Thomas Pynchon and James Ellroy wrote books that I loved (Gravity's Rainbow and American Tabloid are two of my favourite books ever) and then got too convoluted and idiosyncratic for me. However, I wouldn't say I have completely given up on either of them. A lot of people on the CT discussion mentioned Orson Scott Card but I wouldn't say I ever loved his work. Dan Simmons is a possible candidate - I liked Endymion, but I don't think I would buy any more novels by him. Doris Lessing might be another: I haven't bought any of her recent novels, and she used to be one of my favourite contemporary authors - I enjoyed her forays into SF. And perhaps my most marked reversal of opinion is Neal Stephenson.
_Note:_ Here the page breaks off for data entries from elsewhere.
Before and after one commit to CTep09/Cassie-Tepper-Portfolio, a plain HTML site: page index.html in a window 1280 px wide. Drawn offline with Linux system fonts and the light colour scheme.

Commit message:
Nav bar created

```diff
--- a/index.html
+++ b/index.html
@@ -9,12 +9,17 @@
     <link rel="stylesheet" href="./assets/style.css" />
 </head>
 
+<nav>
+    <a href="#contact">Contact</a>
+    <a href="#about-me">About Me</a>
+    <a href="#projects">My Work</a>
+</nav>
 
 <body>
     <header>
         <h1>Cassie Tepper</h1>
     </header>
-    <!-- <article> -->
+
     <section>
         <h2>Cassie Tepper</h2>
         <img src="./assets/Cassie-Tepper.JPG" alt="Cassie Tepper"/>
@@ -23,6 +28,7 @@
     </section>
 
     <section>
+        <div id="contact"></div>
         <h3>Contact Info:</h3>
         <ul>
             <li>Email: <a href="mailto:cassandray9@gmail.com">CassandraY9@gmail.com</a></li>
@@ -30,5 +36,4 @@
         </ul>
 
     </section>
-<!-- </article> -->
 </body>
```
What the hell happened, Neal?
Are there writers you used to love that you have given up for ever?
This sort of review stokes my doubts:
Thomas Pynchon’s new novel, “Against the Day,” reads like the sort of imitation of a Thomas Pynchon novel that a dogged but ungainly fan of this author’s might have written on quaaludes. It is a humongous, bloated jigsaw puzzle of a story, pretentious without being provocative, elliptical without being illuminating, complicated without being rewardingly complex.